“This is Bruce Kimm…I’m Calling From My Office…In Wrigley Field”


I’ll never forget those words.

It was a short conversation. There was a game to play. A future to map. Nevertheless, he wanted to thank me for my letter of support.

In 2002, when I sent a batch of 100 thank-you letters to my favorite past and present baseball players in the shadow of a possible player strike, I used “official” stationery. My letterhead included my phone number and email address.

I did not enclose SASEs. I wasn’t expecting written replies, let alone phone calls. But the calls came. Ted “The Famous Chicken” Giannoulas, Jimmy “Toy Cannon” Wynn and fellow Iowan Kimm, interim Cubs manager. Others sent e-mail.

Well, why have I stopped adding that contact info with the current letters I send?

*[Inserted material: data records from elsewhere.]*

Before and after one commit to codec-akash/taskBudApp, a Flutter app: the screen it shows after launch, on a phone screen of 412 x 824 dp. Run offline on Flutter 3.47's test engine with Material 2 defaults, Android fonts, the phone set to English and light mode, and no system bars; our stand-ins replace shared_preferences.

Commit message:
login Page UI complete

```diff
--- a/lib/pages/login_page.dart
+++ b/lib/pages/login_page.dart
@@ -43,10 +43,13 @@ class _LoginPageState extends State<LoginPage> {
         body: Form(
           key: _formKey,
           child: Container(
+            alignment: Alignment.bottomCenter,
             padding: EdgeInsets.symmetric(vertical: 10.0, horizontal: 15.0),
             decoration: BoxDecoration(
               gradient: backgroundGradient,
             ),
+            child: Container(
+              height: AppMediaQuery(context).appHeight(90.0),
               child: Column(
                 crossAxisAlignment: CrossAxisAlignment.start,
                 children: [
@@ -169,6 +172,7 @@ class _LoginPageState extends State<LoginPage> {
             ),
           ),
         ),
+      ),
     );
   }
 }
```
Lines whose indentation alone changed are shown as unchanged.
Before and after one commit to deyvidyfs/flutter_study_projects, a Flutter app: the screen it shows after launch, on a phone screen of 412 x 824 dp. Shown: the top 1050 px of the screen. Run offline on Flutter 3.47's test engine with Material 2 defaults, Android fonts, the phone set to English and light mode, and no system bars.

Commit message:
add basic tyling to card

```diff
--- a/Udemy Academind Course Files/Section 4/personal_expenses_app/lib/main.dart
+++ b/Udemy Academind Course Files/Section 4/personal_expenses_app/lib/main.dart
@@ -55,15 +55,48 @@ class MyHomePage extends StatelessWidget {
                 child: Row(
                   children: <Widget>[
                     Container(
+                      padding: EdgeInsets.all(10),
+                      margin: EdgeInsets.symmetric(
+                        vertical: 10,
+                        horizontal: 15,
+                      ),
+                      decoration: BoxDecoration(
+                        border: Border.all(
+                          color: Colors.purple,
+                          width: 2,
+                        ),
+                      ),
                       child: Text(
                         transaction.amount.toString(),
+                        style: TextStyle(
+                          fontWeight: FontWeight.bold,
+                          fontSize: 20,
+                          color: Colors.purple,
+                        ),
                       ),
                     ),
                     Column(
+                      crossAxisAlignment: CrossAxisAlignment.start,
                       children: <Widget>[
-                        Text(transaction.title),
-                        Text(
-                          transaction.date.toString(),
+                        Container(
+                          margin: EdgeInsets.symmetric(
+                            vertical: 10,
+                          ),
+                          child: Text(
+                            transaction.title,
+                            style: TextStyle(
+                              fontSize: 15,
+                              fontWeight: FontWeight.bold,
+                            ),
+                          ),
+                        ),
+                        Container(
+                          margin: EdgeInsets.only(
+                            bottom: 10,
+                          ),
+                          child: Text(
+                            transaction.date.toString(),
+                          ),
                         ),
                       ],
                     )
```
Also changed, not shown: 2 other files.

I never thought of saying, “Excuse me. I want to record this for posterity.” Or, I would hate to miss a meaningful impromptu call in the bathroom. Besides, I can’t imagine trying to tell a career highlight story on someone’s answering machine.

And e-mail? E-mail begs for brevity. I’ve gotten three page heart-felt letters from retirees. I have a hunch they’d never fill screens with as many details. I predict that someday collectors will have albums filled with e-printouts. But not me.

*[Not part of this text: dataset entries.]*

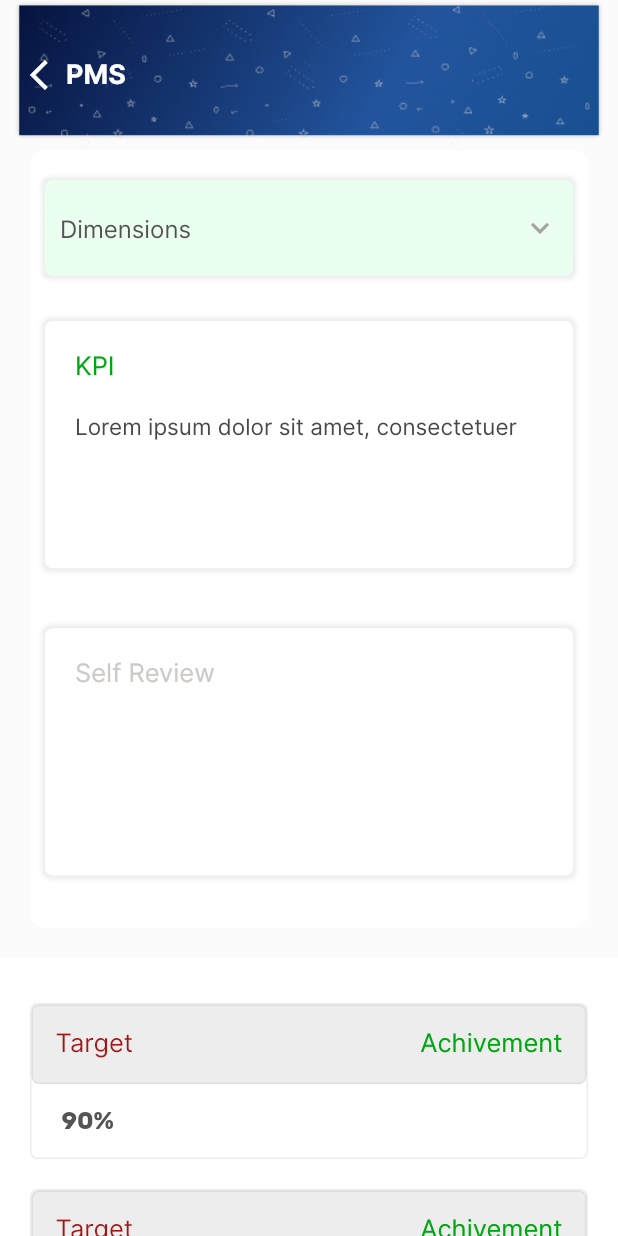
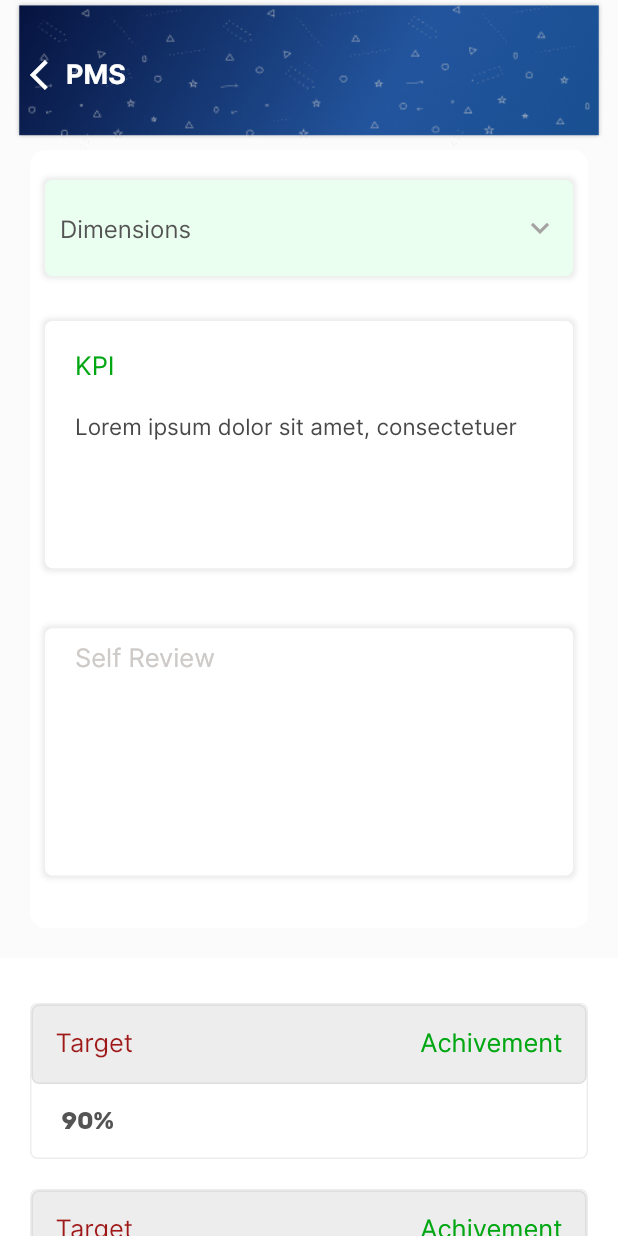
Before and after one commit to mobileappdev47/hrms_app-1, a Flutter app: the PmsEditScreen screen opened by its route, on a phone screen of 412 x 824 dp. Run offline on Flutter 3.47's test engine with Material 2 defaults, Android fonts, the phone set to English and light mode, and no system bars; our stand-ins replace get; statements that could not run were skipped; project files that could hold a hidden picture were left out.

Commit message:
textfield add

```diff
--- a/lib/screen/dashboard/pms_edit_screen/pms_edit_screen.dart
+++ b/lib/screen/dashboard/pms_edit_screen/pms_edit_screen.dart
@@ -206,7 +206,7 @@ class PmsEditScreen extends StatelessWidget {
                       width: Get.width,
                       margin: const EdgeInsets.symmetric(horizontal: 10),
                       padding: const EdgeInsets.symmetric(
-                          vertical: 20, horizontal: 20),
+                          vertical: 10, horizontal: 20),
                       decoration: BoxDecoration(
                           boxShadow: [
                             BoxShadow(
@@ -220,13 +220,32 @@ class PmsEditScreen extends StatelessWidget {
                         mainAxisAlignment: MainAxisAlignment.start,
                         crossAxisAlignment: CrossAxisAlignment.start,
                         children: [
-                          Text(
-                            "Self Review",
-                            style: AppTextStyle(
+                          TextField(
+                            controller: controller.selfReviewController,
+                            style: AppTextStyle(size: 17,
                                 fontFamily: "inter",
-                                textColor: const Color(0xFFCDCAC8),
-                                size: 17),
-                          ),
+                                textColor: const Color(0xFF484848),
+                                weight: FontWeight.w500),
+                            decoration: InputDecoration(
+                                border: InputBorder.none,
+                                hintText: "Self Review",
+                                hintStyle: AppTextStyle(
+                                    size: 17,
+                                    fontFamily: "inter",
+                                    textColor: const Color(0xFFCDCAC8),
+                                    weight: FontWeight.w500),
+
+                                contentPadding:
+                                    const EdgeInsets.all(0)),
+                            maxLines: 5,
+                          )
+                          // Text(
+                          //   "Self Review",
+                          //   style: AppTextStyle(
+                          //       fontFamily: "inter",
+                          //       textColor: const Color(0xFFCDCAC8),
+                          //       size: 17),
+                          // ),
                         ],
                       ),
                     ),
```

There’s something special, something permanent, about what comes in that return envelope.

How would you feel, readers, getting phone calls or e-mails, instead of replies in your SASE?

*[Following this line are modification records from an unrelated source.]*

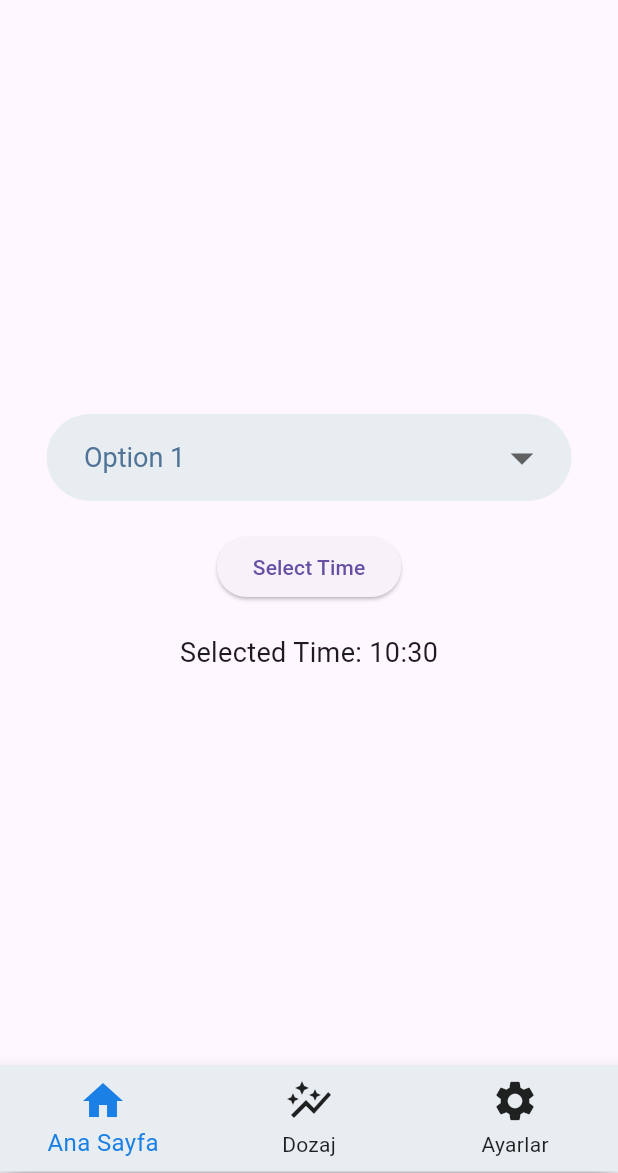
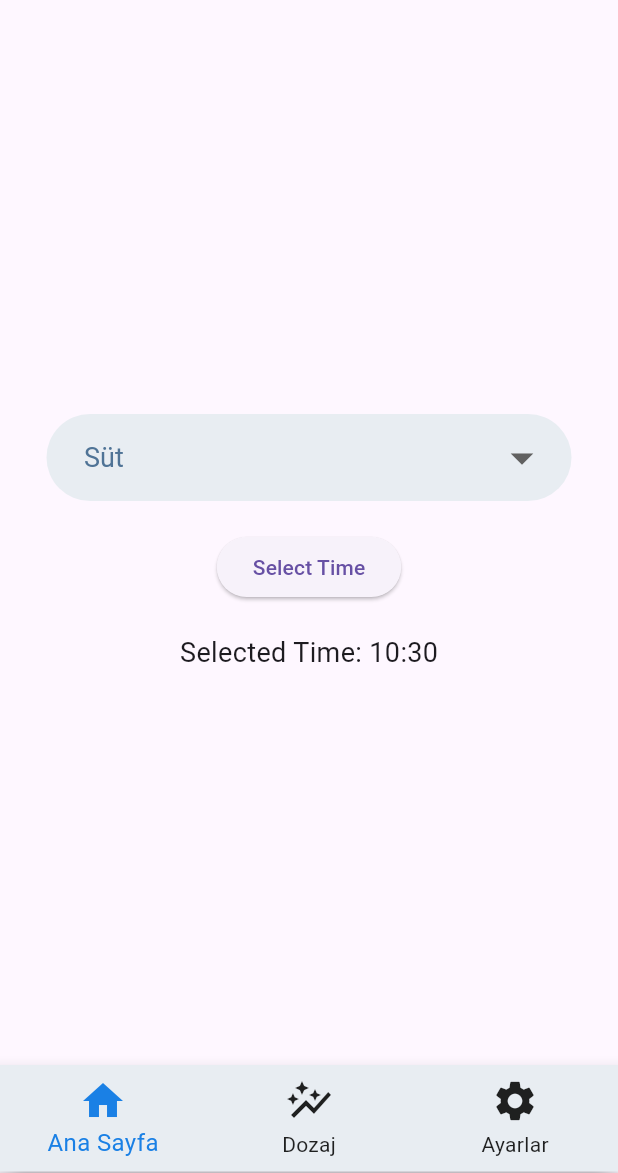
Before and after one commit to KeremTamirci/ImmunotherapyApp, a Flutter app: the PatientHomeScreen screen opened directly, on a phone screen of 412 x 824 dp, the part 63-1236 px from its top. Run offline on Flutter 3.47's test engine with Material 3 defaults, Android fonts, the phone set to English and light mode, and no system bars; our stand-ins replace firebase_auth, firebase_core, firebase_messaging, flutter_local_notifications; missing offline and left inert: flutter_material_pickers; accounts and stored records are empty.

Commit message:
Just added süt and fındık

```diff
--- a/immunotheraphy_app/lib/patient/screens/home_page.dart
+++ b/immunotheraphy_app/lib/patient/screens/home_page.dart
@@ -10,7 +10,7 @@ class HomePage extends StatefulWidget {
 }
 
 class HomePageState extends State<HomePage> {
-  String _selectedItem = 'Option 1'; // Initial value for dropdown
+  String _selectedItem = 'Süt'; // Initial value for dropdown
   TimeOfDay _selectedTime = TimeOfDay.now(); // Initial value for time picker
 
   // Function to show the time picker
@@ -57,7 +57,7 @@ class HomePageState extends State<HomePage> {
                     _selectedItem = newValue!;
                   });
                 },
-                items: <String>['Option 1', 'Option 2', 'Option 3', 'Option 4']
+                items: <String>['Süt', 'Fındık', 'Option 3', 'Option 4']
                     .map<DropdownMenuItem<String>>((String value) {
                   return DropdownMenuItem<String>(
                     value: value,
```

"This is Bruce Kimm…I’m Calling From My Office…In Wrigley Field"


I’ll never forget those words.

It was a short conversation. There was a game to play. A future to map. Nevertheless, he wanted to thank me for my letter of support.

In 2002, when I sent a batch of 100 thank-you letters to my favorite past and present baseball players in the shadow of a possible player strike, I used “official” stationery. My letterhead included my phone number and email address.

I did not enclose SASEs. I wasn’t expecting written replies, let alone phone calls. But the calls came. Ted “The Famous Chicken” Giannoulas, Jimmy “Toy Cannon” Wynn and fellow Iowan Kimm, interim Cubs manager. Others sent e-mail.

Well, why have I stopped adding that contact info with the current letters I send?

I never thought of saying, “Excuse me. I want to record this for posterity.” Or, I would hate to miss a meaningful impromptu call in the bathroom. Besides, I can’t imagine trying to tell a career highlight story on someone’s answering machine.

And e-mail? E-mail begs for brevity. I’ve gotten three page heart-felt letters from retirees. I have a hunch they’d never fill screens with as many details. I predict that someday collectors will have albums filled with e-printouts. But not me.

There’s something special, something permanent, about what comes in that return envelope.

How would you feel, readers, getting phone calls or e-mails, instead of replies in your SASE?

%d bloggers like this: